**Required action**
Filter the records below, keeping only lines with the string "drawable".
====== Material shown ======
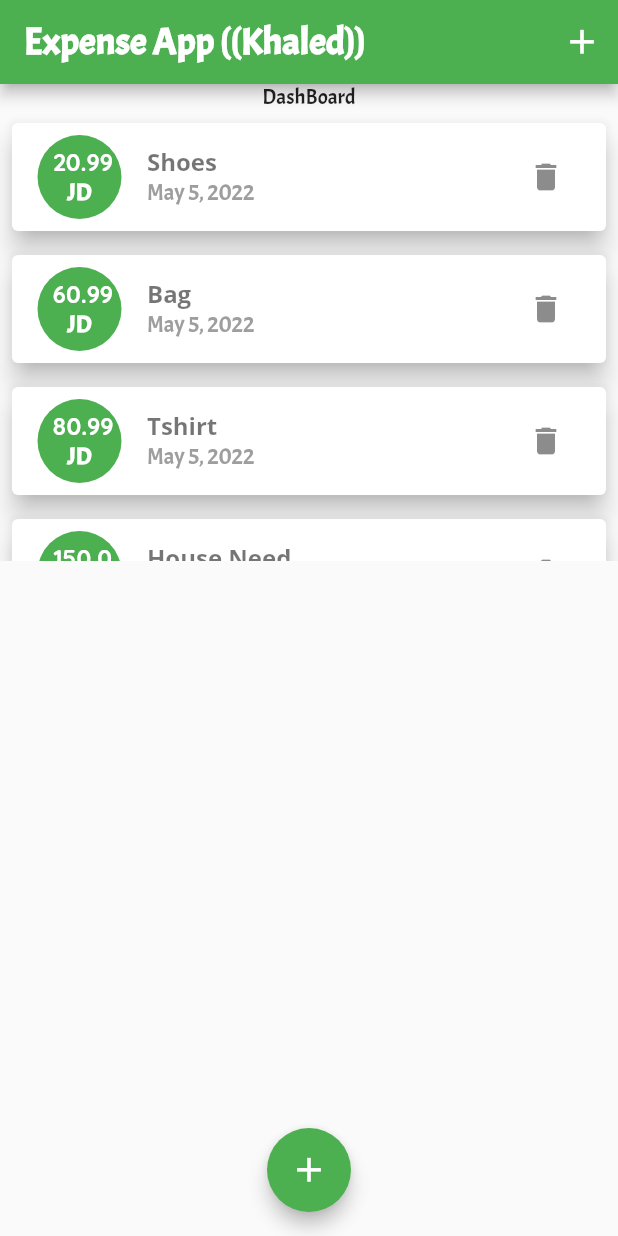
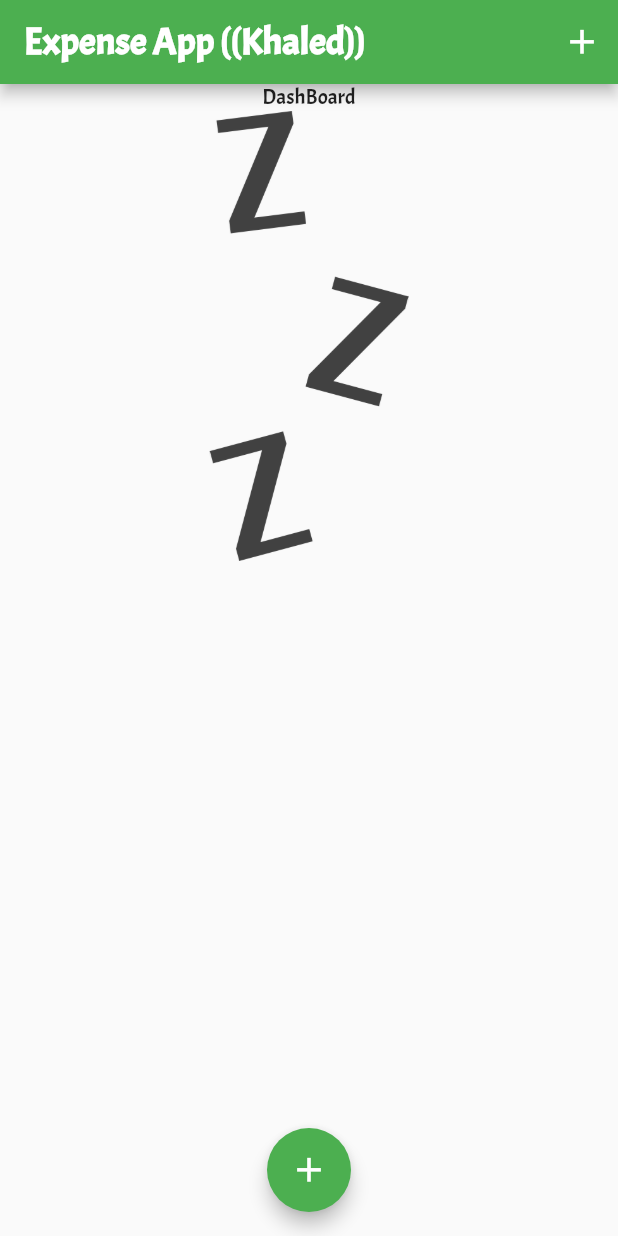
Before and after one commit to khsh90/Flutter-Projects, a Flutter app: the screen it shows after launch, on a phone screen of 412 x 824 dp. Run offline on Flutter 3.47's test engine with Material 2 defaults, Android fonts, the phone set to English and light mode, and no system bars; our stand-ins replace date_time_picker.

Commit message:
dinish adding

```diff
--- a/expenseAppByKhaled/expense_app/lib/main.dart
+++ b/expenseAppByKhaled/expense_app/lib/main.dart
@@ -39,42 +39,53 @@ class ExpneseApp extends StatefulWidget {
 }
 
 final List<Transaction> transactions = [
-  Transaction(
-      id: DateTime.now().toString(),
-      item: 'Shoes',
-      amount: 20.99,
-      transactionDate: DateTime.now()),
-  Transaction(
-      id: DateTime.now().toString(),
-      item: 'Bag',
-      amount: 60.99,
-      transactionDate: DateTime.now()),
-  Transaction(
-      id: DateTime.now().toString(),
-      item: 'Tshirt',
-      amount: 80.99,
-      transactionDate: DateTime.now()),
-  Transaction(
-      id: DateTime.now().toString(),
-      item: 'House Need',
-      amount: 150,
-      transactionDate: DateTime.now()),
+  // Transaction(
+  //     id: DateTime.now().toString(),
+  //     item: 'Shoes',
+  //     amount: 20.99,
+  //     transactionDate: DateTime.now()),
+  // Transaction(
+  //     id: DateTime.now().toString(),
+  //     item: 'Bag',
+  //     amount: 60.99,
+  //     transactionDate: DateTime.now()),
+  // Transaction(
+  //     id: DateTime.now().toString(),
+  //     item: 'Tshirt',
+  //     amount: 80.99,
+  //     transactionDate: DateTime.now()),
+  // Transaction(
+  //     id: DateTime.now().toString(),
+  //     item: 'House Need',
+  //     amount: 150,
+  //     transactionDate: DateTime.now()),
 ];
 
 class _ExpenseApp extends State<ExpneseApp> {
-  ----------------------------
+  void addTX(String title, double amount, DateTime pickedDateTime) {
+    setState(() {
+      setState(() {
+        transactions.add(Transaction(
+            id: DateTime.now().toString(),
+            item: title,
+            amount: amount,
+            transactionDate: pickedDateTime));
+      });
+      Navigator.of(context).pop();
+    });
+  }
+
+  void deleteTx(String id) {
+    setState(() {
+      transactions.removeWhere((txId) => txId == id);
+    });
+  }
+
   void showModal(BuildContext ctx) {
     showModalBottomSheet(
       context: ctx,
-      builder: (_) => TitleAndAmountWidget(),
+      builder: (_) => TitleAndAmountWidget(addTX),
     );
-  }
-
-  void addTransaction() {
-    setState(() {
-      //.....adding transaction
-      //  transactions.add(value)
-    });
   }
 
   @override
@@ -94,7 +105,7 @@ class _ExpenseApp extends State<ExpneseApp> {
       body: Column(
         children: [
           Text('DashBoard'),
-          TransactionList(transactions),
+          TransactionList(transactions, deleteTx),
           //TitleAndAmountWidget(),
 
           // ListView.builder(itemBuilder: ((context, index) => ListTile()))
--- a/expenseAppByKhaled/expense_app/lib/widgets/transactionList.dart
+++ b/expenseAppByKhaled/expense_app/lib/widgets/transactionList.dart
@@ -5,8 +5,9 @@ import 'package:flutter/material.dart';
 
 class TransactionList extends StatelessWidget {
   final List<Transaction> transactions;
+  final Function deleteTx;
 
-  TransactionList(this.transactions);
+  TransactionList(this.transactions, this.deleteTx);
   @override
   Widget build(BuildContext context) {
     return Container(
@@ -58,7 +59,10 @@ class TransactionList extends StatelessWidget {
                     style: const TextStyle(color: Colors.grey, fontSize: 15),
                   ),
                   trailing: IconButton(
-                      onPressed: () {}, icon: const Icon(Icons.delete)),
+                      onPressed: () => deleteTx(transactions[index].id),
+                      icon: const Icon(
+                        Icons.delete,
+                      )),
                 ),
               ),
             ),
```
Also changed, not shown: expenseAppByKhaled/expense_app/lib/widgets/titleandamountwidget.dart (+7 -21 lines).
======
====== Material shown ======
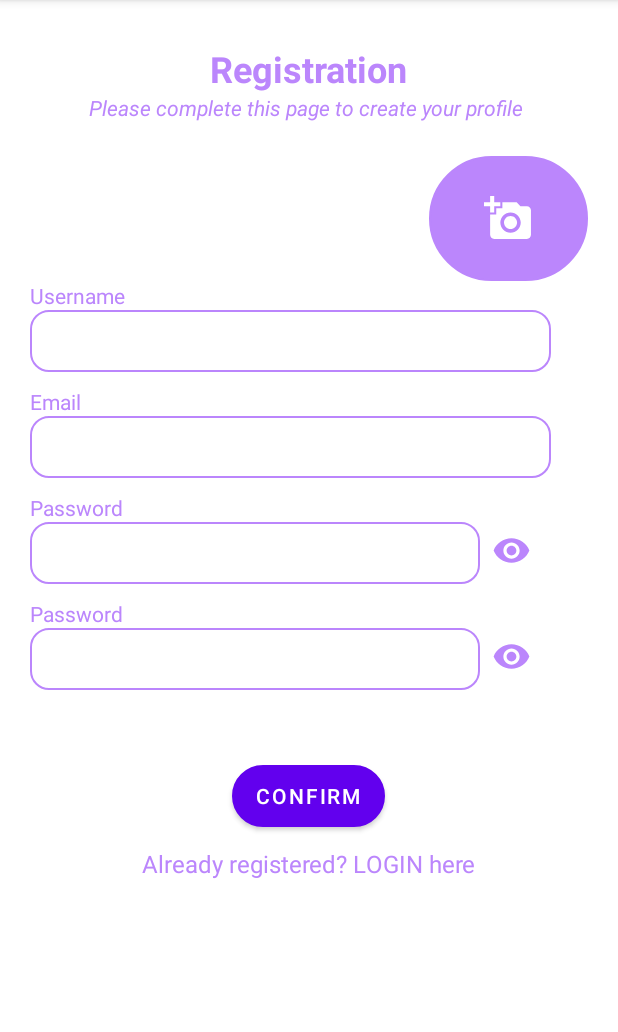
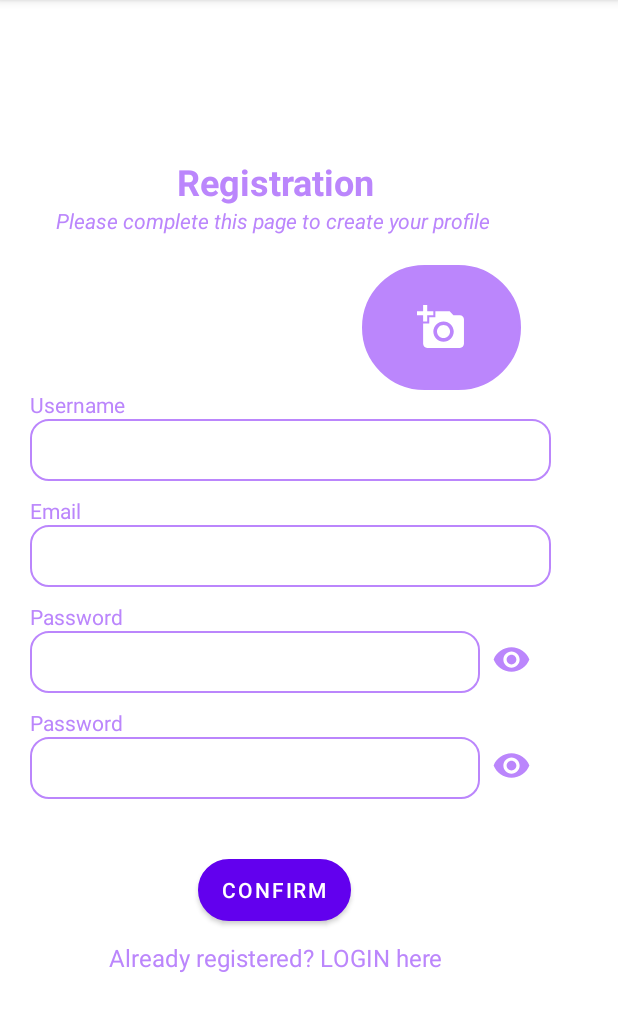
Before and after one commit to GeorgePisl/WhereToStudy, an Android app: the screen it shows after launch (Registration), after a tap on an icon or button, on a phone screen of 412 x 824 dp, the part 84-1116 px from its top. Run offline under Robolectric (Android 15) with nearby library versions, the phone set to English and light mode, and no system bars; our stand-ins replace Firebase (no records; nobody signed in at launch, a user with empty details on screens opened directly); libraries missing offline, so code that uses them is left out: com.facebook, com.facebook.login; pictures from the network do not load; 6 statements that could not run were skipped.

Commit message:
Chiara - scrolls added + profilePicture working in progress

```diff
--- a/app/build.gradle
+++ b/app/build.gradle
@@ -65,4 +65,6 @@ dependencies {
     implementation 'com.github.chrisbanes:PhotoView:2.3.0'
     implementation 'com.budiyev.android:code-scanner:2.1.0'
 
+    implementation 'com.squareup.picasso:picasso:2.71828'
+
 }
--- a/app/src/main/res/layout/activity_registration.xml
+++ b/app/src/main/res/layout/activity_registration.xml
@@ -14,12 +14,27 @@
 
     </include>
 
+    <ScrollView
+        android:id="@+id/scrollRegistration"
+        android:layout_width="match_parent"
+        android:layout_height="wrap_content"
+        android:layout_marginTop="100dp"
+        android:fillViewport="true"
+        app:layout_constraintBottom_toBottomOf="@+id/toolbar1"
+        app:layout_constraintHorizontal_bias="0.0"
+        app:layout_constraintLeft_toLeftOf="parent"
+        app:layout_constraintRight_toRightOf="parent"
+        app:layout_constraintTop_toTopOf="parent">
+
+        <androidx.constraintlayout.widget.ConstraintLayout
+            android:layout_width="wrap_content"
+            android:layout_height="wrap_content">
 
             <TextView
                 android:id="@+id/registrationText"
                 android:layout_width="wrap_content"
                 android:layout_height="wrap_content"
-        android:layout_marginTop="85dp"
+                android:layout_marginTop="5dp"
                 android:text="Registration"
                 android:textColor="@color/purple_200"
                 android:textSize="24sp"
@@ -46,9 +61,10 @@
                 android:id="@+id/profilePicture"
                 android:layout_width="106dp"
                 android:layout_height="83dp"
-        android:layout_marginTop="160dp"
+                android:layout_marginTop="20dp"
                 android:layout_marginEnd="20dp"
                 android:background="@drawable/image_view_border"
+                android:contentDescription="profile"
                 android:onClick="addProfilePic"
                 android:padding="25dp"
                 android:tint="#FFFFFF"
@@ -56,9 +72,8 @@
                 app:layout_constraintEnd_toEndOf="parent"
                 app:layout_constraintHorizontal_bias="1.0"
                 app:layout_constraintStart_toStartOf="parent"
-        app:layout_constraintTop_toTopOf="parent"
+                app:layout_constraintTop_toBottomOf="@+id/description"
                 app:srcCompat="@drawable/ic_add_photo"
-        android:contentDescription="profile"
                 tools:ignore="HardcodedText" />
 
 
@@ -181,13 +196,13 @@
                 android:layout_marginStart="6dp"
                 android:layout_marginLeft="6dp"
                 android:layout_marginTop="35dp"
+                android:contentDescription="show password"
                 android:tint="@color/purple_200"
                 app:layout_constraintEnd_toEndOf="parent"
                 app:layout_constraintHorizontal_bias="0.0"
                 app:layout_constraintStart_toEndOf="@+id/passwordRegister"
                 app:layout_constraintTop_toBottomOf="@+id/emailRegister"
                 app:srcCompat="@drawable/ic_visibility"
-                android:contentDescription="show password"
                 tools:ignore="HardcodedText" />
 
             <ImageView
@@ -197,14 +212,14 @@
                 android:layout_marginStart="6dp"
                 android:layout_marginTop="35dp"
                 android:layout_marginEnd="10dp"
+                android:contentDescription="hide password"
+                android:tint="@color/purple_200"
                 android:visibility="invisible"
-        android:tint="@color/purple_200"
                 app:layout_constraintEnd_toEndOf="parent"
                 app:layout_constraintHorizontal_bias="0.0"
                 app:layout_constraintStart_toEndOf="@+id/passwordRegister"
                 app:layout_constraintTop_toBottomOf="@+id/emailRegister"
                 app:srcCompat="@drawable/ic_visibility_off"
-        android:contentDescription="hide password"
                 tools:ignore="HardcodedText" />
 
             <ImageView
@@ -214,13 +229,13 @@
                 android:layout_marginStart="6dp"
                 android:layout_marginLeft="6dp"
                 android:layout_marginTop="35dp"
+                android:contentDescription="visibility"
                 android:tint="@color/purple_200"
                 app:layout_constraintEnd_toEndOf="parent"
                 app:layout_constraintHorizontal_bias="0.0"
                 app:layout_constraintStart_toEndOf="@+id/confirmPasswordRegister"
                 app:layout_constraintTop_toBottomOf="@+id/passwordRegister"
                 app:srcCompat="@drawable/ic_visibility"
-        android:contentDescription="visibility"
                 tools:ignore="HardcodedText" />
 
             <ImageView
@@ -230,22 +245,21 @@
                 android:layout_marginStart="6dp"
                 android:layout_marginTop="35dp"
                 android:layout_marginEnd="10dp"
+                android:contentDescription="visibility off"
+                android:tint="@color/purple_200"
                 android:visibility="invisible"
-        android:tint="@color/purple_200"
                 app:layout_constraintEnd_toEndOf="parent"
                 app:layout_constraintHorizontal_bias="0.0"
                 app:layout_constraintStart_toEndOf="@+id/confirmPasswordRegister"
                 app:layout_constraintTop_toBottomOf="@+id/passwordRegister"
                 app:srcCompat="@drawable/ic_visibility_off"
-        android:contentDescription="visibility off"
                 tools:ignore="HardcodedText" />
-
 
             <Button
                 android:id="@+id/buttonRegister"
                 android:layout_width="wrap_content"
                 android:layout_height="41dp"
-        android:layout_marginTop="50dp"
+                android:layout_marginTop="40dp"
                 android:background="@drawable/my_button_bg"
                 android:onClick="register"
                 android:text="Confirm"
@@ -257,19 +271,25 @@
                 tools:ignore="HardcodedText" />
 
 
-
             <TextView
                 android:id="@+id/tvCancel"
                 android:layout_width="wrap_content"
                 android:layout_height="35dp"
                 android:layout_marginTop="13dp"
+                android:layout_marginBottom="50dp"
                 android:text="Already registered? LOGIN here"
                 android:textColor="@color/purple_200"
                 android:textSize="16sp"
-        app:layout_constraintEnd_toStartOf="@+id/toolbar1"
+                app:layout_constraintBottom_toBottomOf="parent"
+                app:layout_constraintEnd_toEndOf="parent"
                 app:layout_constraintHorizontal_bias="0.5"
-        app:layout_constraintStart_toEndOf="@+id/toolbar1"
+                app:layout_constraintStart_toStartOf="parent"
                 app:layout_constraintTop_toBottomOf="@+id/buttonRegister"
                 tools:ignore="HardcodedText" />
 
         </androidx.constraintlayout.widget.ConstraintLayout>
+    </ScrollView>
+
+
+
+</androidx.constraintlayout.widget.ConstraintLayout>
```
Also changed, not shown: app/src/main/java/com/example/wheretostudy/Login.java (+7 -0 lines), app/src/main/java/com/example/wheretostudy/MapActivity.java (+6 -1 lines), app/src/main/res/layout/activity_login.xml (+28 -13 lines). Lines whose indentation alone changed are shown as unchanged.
======
**Solution below**
                 android:background="@drawable/image_view_border"
                 app:srcCompat="@drawable/ic_add_photo"
                 app:srcCompat="@drawable/ic_visibility"
                 app:srcCompat="@drawable/ic_visibility_off"
                 app:srcCompat="@drawable/ic_visibility"
                 app:srcCompat="@drawable/ic_visibility_off"
                 android:background="@drawable/my_button_bg"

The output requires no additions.